Just for fun, I made this contraption. Connected an old Sony laptop screen to an HDMI control board (Realtek 2660) and “voila” a 9″ LCD monitor for my Raspberry Pi.
A few more pics here.
The best part was the copious amounts of scotch tape to hold things together.
I created a programmer for the Realtek board, so I can swap the firmware with one that was suitable for this screen size.
My gracious “beta” customers returned their units, and I provided them updated devices with the “final” form factor.
This allowed me the opportunity to take a picture of the “beta” version of the CD-changer emulator unit.
You can see that the fiber-optic connector is a separate board. Initially, I designed it like that because I was planning to have a version for Jaguar cars as well as Mercedes-Benz cars. The only difference between them being the optical connector. It did tun that the Benz people are far less enthusiastic about the product, so I simplified the “final” board with the connector onboard.
In this version, the Raspberry Pi was on the side of the control board, and there is a whole lot of wires going around.
The final version was much more compact and easy to make.
I was very happy reaching this point. I was quite a few years of effort, but finally, here it is. Something I can offer to people – a useful product. A device which emulates the car CD-changer and lets you stream music from your phone via Bluetooth.
Following a short beta test period, this is the re-designed look of the CD-Changer emulator. The fiber-optic control board is now on top of the Raspberry Pi. You can see the fiber-optic transmitter glowing in red through the connector plastic housing.
The board says V3.0 because V1 was the “beta” device and V2 never saw the light of day.
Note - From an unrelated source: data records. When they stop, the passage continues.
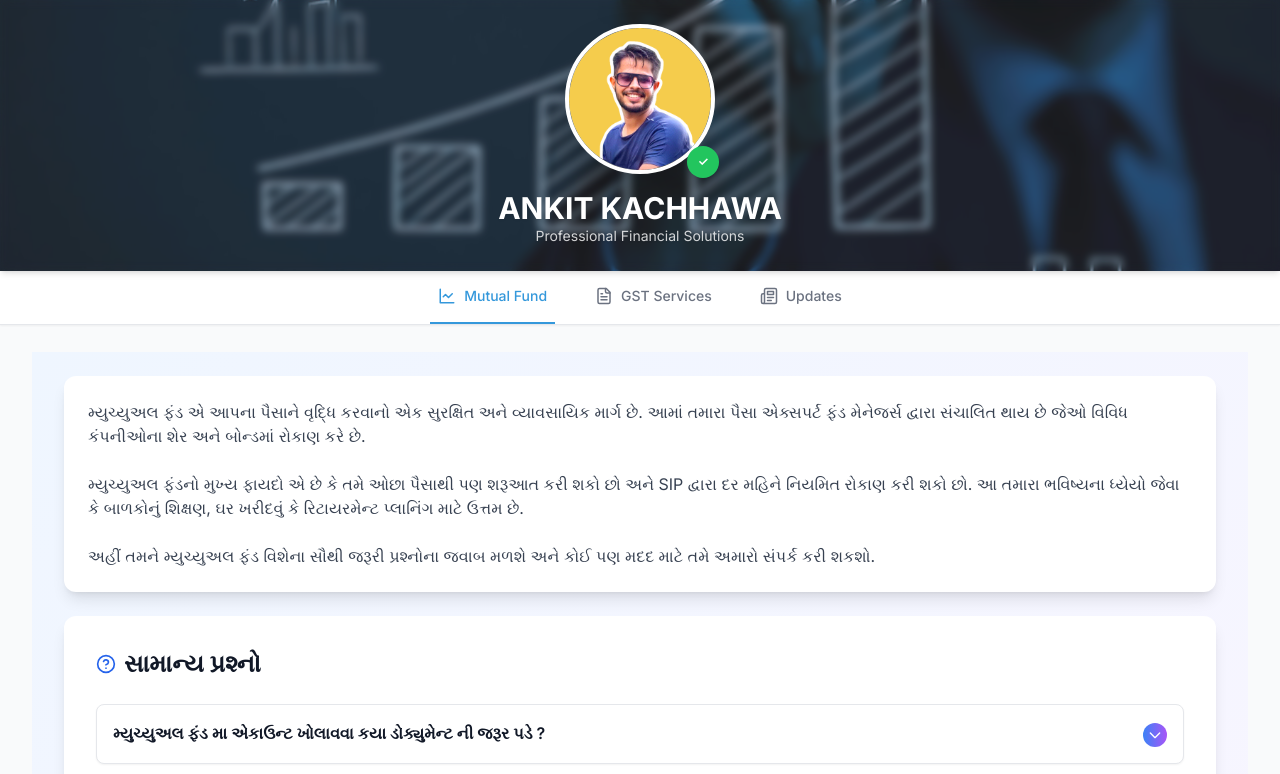
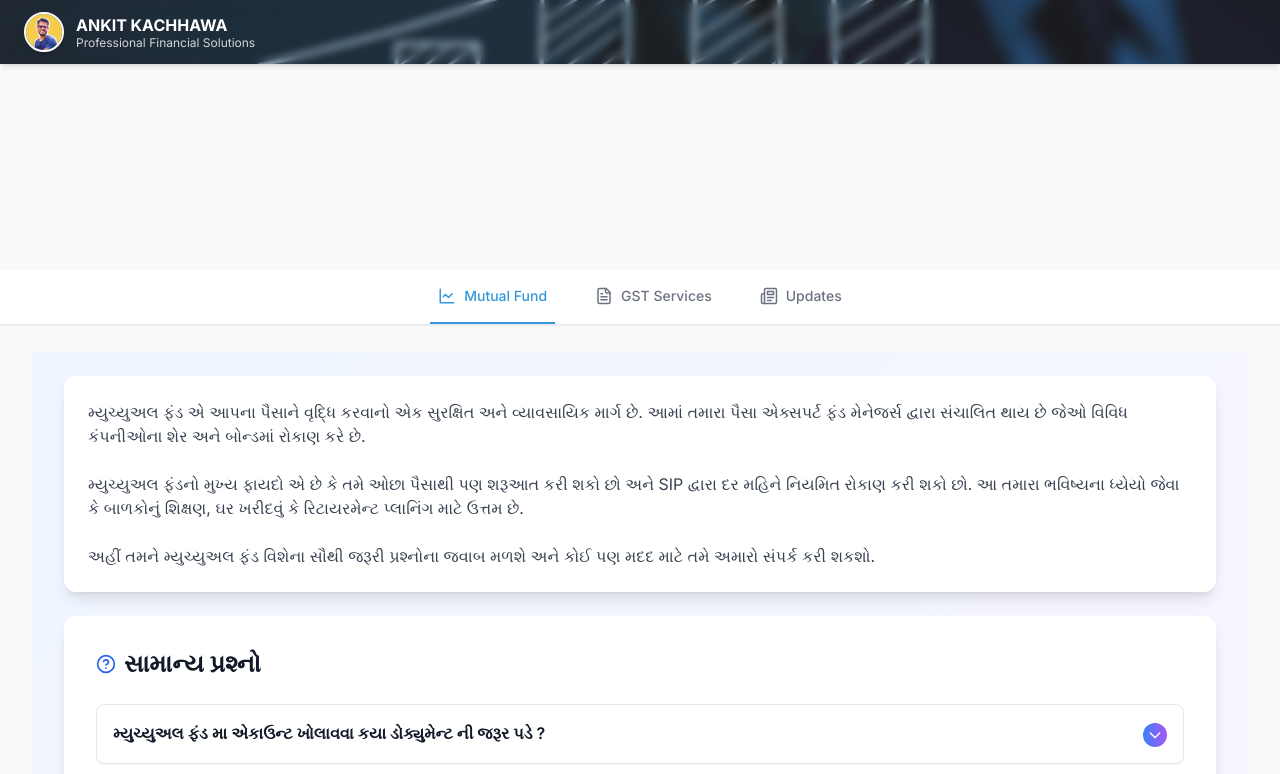
Before and after one commit to AnkitKachhawa1/aaaa, a React (Vite) app: page /mutualfund in a window 1280 px wide. Shown: the top 774 px of the page. Built offline with nearby package versions, Linux system fonts and the light colour scheme.

Commit message:
Update Header.tsx

```diff
--- a/src/components/Header.tsx
+++ b/src/components/Header.tsx
@@ -7,28 +7,22 @@ const Header: React.FC = () => {
       className="fixed top-0 left-0 w-full z-50 bg-cover bg-center shadow-md"
       style={{ backgroundImage: 'url("/header-bg.jpg")' }}
     >
-      <div className="backdrop-brightness-95 backdrop-blur-sm py-6 flex flex-col items-center">
-        {/* Profile Image with Shadow */}
-        <div className="relative mb-4">
-          <div className="w-[150px] h-[150px] rounded-full overflow-hidden border-4 border-white shadow-2xl">
+      <div className="backdrop-brightness-95 backdrop-blur-sm h-16 flex items-center px-6">
+        {/* Profile Pic, Name, and Description - all in a row, left-aligned */}
+        <div className="flex items-center">
+          <div className="w-10 h-10 rounded-full overflow-hidden border-2 border-white shadow-md mr-3">
             <img
               src="/profile.jpg"
               alt="Ankit Kachhawa"
               className="w-full h-full object-cover"
             />
           </div>
-          {/* Verified Checkmark */}
-          <div className="absolute -bottom-1 -right-1 bg-green-500 text-white rounded-full w-8 h-8 flex items-center justify-center shadow-md">
-            <span className="text-xs font-bold">✓</span>
-          </div>
-        </div>
-        {/* Name and Tagline */}
-        <div className="text-center text-white drop-shadow-sm">
-          <Link to="/" className="inline-block">
-            <h1 className="text-3xl font-bold">ANKIT KACHHAWA</h1>
-            <p className="text-sm text-white/80">Professional Financial Solutions</p>
+          <Link to="/" className="flex flex-col justify-center">
+            <span className="text-base font-bold text-white leading-tight">ANKIT KACHHAWA</span>
+            <span className="text-xs text-white/80 leading-tight">Professional Financial Solutions</span>
           </Link>
         </div>
+        {/* Future nav/buttons can go here */}
       </div>
     </header>
   );
```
The board has the D2B controller OCC8001 as well as a Cypress ARM M0 micro-controller and finally power supply circuit.
Here are a few more pictures.
Naturally, I misspelled the URL on the board, should be iQury.us. Brain does not function as well as it once was I guess.
I could not locate any source to purchase the fiber-optic connector used in Jaguar cars, so I 3D printed one.
I managed to find an optical transmitter and receiver pair working at around 650nm wavelength. They were compatible with the signal in the car, so here it is optical connector replacement in all it’s glory.
Very simple homebrew fiber optic “loop” cable. The D2B devices have to form a loop and this little gizmo comes very handy if you have to disconnect a device – just plug the loop in the empty fiber optic socket.
The connector is 3D printed, the optical “cable” is cut from SP-DIF (aka TOSLINK) cable – they use the same 1mm plastic fiber core.
This is one of the first working prototypes. The box has a Raspberry Pi model A+ which does audio streaming over Bluetooth. I covered the box with copper foil to try an minimize the EMI interference.
One of the first CD-changer emulator boards I made. It is soldered by hand, not very pretty but worked.
The classic purple color of oshpark.com
This is a small board that sits on the back of a CD-changed for Mercedes-Benz card which use the D2B fiber-optic protocol. The chip is labeled OCC8001-02.
The board has 2 external connectors: one electrical 3 pin (GND, 12V and “wake-up”) and one optical connector. There is internal FPC that goes to the CD-changer.
There is a similar board in the CD-changers used in Jaguar card, but they use different optical plug.
I had this handy board based on the Cypress EZ-USB FX2LP chip. I wanter to read the software that was driving the radio for a 2001 Benz S-Class, so I put this cobbled-up EEPROM reader.
I also build an 8051 CPU emulator to see what the software was doing. Didn’t get much info from it apart from the chip init sequence, because the emulated radio was trying to talk to the security CPU on the front panel and shutting down.
This is a small experimental board I built to connect the optical adapter from a CD-changer to a PC so I can control the D2B protocol chip via i2c.
The board had a flat cable connector to the CD- changer board, a small A2D converter with aux-in, some pins for the I2C protocol and a LDO.
Interesting accident I had was that I used solder flux which converted to zinc-oxide over time and shorted some of the PCB traces. It took me quite a while to figure out why the thing would just stop working.